Tether (USDT) is a cryptocurrency with a value meant to mirror the value of the U.S. dollar. The idea was to create a stable cryptocurrency that can be used like digital dollars. Coins that serve this purpose of being a stable dollar substitute are called “stable coins.” Tether is the most popular stable coin and even acts as a dollar replacement on many popular exchanges! According to their site, Tether converts cash into digital currency, to anchor or “tether” the value of the coin to the price of national currencies like the US dollar, the Euro, and the Yen. Like other cryptos it uses blockchain. Unlike other cryptos, it is [according to the official Tether site] “100% backed by USD” (USD is held in reserve). The primary use of Tether is that it offers some stability to the otherwise volatile crypto space and offers liquidity to exchanges who can’t deal in dollars and with banks (for example to the sometimes controversial but leading exchange Bitfinex). The digital coins are issued by a company called Tether Limited that is governed by the laws of the British Virgin Islands, according to the legal part of its website. It is incorporated in Hong Kong. It has emerged that Jan Ludovicus van der Velde is the CEO of cryptocurrency exchange Bitfinex, which has been accused of being involved in the price manipulation of bitcoin, as well as tether. Many people trading on exchanges, including Bitfinex, will use tether to buy other cryptocurrencies like bitcoin. Tether Limited argues that using this method to buy virtual currencies allows users to move fiat in and out of an exchange more quickly and cheaply. Also, exchanges typically have rocky relationships with banks, and using Tether is a way to circumvent that. USDT is fairly simple to use. Once on exchanges like Poloniex or Bittrex, it can be used to purchase Bitcoin and other cryptocurrencies. It can be easily transferred from an exchange to any Omni Layer enabled wallet. Tether has no transaction fees, although external wallets and exchanges may charge one. In order to convert USDT to USD and vise versa through the Tether.to Platform, users must pay a small fee. Buying and selling Tether for Bitcoin can be done through a variety of exchanges like the ones mentioned previously or through the Tether.to platform, which also allows the conversion between USD to and from your bank account.

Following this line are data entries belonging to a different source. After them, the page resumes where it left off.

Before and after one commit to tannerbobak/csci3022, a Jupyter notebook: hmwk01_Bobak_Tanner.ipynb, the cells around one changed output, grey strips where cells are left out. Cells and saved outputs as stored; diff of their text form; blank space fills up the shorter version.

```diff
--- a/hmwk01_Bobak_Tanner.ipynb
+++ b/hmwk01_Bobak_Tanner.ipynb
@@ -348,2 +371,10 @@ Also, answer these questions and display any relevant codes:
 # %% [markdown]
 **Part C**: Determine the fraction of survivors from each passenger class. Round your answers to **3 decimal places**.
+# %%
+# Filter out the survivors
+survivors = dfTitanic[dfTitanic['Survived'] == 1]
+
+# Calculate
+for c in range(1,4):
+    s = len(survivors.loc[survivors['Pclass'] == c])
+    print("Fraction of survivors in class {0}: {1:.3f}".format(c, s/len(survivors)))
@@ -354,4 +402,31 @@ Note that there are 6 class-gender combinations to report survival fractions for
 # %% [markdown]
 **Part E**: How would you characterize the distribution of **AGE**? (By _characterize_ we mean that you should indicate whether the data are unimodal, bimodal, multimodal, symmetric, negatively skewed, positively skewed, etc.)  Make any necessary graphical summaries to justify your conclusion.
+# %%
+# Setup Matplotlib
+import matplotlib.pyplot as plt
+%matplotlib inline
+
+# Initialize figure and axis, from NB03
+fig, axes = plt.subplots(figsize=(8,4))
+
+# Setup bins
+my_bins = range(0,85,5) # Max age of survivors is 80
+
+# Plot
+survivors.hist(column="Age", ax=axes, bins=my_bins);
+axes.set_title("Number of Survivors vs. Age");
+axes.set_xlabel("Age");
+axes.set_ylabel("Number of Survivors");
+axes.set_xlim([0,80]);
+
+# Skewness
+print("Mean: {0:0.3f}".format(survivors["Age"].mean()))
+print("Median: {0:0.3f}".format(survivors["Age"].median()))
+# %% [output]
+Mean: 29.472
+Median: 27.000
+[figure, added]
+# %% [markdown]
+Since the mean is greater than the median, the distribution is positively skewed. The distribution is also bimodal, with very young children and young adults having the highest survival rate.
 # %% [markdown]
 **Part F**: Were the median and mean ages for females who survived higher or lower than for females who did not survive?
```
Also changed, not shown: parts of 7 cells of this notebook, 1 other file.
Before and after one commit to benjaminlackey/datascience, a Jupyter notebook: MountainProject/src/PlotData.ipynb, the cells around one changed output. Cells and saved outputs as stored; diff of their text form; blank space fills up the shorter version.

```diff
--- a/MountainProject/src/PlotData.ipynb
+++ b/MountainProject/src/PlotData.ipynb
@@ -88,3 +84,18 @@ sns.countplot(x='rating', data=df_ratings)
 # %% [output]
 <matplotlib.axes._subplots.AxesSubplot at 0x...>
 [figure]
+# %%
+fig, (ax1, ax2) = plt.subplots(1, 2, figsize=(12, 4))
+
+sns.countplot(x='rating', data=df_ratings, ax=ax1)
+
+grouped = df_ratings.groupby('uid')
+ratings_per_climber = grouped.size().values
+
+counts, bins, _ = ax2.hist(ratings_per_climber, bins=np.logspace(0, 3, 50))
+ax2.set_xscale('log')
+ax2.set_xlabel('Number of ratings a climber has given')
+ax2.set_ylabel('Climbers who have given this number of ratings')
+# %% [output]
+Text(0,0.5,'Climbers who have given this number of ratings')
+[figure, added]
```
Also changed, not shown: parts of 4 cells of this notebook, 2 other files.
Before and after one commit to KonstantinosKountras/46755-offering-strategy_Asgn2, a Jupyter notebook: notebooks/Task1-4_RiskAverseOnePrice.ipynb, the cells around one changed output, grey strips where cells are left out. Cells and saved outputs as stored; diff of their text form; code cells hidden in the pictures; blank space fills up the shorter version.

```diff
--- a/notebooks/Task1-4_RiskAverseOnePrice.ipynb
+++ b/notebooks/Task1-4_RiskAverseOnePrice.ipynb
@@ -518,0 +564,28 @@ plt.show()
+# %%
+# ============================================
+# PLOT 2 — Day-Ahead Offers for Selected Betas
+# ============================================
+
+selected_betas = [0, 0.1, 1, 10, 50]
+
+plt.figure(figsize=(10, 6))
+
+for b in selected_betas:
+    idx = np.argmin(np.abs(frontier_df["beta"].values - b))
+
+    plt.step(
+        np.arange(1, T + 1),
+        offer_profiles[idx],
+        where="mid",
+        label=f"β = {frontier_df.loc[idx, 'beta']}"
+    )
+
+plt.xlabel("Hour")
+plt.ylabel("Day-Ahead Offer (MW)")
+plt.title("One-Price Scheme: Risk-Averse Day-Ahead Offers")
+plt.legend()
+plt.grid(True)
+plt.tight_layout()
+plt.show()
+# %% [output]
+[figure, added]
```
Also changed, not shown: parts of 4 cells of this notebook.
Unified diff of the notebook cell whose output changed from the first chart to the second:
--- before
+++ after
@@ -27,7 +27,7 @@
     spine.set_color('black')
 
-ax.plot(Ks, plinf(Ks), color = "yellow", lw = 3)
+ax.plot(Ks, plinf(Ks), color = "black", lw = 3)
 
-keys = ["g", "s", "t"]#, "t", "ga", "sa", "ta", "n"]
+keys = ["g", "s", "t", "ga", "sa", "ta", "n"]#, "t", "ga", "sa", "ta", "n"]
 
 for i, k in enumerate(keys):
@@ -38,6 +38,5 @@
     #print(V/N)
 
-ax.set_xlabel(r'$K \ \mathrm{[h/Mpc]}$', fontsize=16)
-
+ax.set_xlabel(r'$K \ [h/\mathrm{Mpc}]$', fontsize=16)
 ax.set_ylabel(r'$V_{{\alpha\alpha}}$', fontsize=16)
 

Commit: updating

What Is EOS? EOS has always been one of the most hype over ICO and now a smart contract platform. When it was announced by founder Dan Larimer in New York City in May 2017, a giant jumbotron advertisement could be seen glowing over Times Square. In the first 5 days of their ICO token sale, EOS raised an unprecedented $185 million in ETH — all without having any kind of product or service yet. EOS claims to be “the most powerful infrastructure for decentralized applications.” Basically, EOS is (or, rather, will be) a blockchain technology much like Ethereum. They plan to create their own blockchain with a long list of impressive features. Some are even calling EOS the “Ethereum killer.” But along with all the hype and excitement about EOS, there’s also a large amount of skepticism coming from the crypto community. The EOS Vision EOS has big plans. It will be a software that will act as a decentralized operating system. Developers can then build applications on the EOS software. It will be highly scalable, flexible, and usable. The most notable feature that everyone is getting excited about is horizontal scalability — what this means is the EOS blockchain will be able to allow parallel execution of smart contracts and simultaneous processing of transactions. This could be a real game changer. EOS will incorporate the delegated proof-of-stake (DPoS) consensus protocol, created by founder Dan Larimer himself. This system is less centralized, uses far less energy, and is incredibly fast — as in, up to millions-of-transactions-per-second fast. Furthermore, there will be no user fees on the EOS blockchain. This would also set them apart from the competition and could help them gain more widespread adoption of their platform. EOS also wants to put a blockchain constitution in place to secure user rights and enable dispute resolution. As explained in their technical whitepaper: 'The EOS.IO software is designed from experience with proven concepts and best practices, and represents fundamental advancements in blockchain technology. The software is part of a holistic blueprint for a globally scalable blockchain society in which decentralized applications can be easily deployed and governed.' Tokens that are issued on top of the EOS platform includes Everipedia, HorusPay, Meet One, and more.